For a long time I thought that the satisfaction brought from the smell of woodsmoke came from childhood memories, but I have come to theorise that this innate feeling of contentness comes from further beyond. Not unlike deja-vu, the same sensation of joy comes with the feel of the air just before a spring storm, and the sound of rain under a tent. To me, these are sensations which harken back to the days when humanities detachment from nature was less pronounced. Then, the presence of the elements fire, wind and rain were of much greater significance, and the signals of a cooked meal, the ending of a drought or the satisfaction of a robust shelter were of higher importance.

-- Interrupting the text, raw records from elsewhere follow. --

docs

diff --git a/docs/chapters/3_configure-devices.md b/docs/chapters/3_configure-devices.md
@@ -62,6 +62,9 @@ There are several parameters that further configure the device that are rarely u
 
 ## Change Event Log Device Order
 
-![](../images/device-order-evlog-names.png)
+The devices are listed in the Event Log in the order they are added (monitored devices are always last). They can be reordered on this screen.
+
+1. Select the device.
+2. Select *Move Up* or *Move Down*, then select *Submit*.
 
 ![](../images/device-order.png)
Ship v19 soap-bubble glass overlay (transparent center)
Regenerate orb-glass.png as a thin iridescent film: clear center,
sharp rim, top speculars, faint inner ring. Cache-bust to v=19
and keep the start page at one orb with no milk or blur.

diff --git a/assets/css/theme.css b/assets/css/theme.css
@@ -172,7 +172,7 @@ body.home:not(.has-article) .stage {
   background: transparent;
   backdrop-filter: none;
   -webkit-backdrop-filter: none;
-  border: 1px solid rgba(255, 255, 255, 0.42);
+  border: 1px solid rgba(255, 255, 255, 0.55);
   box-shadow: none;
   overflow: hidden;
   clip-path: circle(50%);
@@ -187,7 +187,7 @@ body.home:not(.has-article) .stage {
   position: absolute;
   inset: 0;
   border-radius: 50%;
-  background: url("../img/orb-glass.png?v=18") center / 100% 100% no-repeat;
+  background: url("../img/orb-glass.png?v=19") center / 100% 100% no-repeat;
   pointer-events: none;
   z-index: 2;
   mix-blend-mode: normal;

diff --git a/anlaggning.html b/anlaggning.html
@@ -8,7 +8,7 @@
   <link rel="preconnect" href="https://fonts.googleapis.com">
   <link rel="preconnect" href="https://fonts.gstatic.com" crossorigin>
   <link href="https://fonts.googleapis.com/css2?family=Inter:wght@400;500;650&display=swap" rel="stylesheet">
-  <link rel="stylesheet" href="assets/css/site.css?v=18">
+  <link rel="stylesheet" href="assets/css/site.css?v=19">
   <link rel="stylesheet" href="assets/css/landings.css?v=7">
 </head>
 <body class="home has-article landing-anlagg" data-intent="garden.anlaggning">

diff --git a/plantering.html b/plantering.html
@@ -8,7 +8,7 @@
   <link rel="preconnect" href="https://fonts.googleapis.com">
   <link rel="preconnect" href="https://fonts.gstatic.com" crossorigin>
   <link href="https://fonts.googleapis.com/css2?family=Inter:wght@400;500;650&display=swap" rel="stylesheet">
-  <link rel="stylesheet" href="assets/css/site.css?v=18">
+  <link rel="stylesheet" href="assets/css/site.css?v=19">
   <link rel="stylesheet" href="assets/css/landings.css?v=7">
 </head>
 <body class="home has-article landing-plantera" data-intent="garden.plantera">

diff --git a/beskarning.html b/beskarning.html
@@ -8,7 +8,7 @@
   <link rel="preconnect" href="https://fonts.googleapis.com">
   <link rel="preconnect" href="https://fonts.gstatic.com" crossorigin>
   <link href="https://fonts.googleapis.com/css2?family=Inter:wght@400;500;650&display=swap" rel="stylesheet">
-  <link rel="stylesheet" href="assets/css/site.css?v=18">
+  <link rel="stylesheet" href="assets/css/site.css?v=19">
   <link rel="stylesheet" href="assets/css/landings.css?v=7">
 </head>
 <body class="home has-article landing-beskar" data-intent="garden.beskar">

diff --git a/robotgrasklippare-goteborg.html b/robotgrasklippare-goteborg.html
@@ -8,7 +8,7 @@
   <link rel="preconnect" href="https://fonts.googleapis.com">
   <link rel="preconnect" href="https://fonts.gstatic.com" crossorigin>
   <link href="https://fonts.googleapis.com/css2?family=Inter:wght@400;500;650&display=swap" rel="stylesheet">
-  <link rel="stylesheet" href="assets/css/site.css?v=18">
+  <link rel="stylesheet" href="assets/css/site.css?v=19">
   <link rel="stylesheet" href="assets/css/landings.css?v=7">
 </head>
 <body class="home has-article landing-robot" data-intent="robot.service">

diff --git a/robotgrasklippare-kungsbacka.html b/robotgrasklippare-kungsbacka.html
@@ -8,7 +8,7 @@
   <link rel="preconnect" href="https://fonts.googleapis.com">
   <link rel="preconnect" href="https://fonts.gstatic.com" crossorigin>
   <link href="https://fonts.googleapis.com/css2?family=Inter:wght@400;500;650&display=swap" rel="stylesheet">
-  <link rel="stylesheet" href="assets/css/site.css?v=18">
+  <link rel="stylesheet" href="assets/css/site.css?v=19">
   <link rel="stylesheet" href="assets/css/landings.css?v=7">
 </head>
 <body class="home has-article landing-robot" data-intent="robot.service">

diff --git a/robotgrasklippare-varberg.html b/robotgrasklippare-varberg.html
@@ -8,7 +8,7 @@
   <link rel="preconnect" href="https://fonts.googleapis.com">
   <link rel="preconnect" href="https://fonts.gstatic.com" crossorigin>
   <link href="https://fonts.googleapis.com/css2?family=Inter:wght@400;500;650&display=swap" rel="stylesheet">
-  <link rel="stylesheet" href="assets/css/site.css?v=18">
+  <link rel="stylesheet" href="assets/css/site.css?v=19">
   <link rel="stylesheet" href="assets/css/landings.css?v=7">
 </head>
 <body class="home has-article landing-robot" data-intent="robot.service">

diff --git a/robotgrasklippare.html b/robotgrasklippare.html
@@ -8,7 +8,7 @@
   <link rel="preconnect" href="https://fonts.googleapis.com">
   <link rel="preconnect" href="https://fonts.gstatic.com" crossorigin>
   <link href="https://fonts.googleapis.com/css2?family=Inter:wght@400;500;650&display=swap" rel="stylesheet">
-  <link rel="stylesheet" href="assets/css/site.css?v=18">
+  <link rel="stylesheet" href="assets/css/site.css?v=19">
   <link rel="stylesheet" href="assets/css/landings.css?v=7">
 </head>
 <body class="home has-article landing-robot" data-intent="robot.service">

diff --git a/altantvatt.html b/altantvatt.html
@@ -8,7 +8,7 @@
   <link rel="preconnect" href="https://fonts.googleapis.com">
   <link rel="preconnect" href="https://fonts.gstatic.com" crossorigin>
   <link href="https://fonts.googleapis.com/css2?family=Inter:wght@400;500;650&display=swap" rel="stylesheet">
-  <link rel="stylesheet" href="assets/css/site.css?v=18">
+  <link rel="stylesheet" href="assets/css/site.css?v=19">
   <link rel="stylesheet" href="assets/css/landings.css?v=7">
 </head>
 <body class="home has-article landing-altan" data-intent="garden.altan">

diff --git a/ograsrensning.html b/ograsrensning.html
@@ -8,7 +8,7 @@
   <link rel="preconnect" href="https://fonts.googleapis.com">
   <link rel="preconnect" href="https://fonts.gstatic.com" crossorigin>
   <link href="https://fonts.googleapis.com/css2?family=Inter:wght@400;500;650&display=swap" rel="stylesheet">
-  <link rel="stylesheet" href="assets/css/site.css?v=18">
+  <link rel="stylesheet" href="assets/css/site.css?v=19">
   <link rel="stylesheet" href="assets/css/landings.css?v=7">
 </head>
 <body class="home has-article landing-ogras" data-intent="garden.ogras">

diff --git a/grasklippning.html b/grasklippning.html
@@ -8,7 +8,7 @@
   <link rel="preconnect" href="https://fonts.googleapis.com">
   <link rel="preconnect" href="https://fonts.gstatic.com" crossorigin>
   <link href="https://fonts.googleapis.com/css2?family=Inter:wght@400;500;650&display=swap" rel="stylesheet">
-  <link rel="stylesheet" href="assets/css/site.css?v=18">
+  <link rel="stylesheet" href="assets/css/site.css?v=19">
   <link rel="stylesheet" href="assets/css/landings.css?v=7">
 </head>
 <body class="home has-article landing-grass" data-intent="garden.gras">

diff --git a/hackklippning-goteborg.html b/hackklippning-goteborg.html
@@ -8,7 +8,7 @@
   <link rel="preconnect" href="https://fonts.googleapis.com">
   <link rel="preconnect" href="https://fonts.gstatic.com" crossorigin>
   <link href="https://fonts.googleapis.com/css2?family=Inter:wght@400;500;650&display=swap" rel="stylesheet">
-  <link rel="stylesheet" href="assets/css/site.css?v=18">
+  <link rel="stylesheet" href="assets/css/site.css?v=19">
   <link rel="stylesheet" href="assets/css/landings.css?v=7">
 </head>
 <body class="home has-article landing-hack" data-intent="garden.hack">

Is it possible that along our evolutionary pathway, a mental state of satisfaction has developed which corresponds to a long since depleted valuation of protection from the uncertainties of the wilderness? At the same time, does the response of wonder upon entry into a cathedral reach out to our primitive ancestry amongst the trees? In essence, do we inherit the memories of our ancestors via a genetic basis? By spending time amongst these elements, then, we not only connect with the present but reach out to our intrinsic link with our past, when nature and man were one.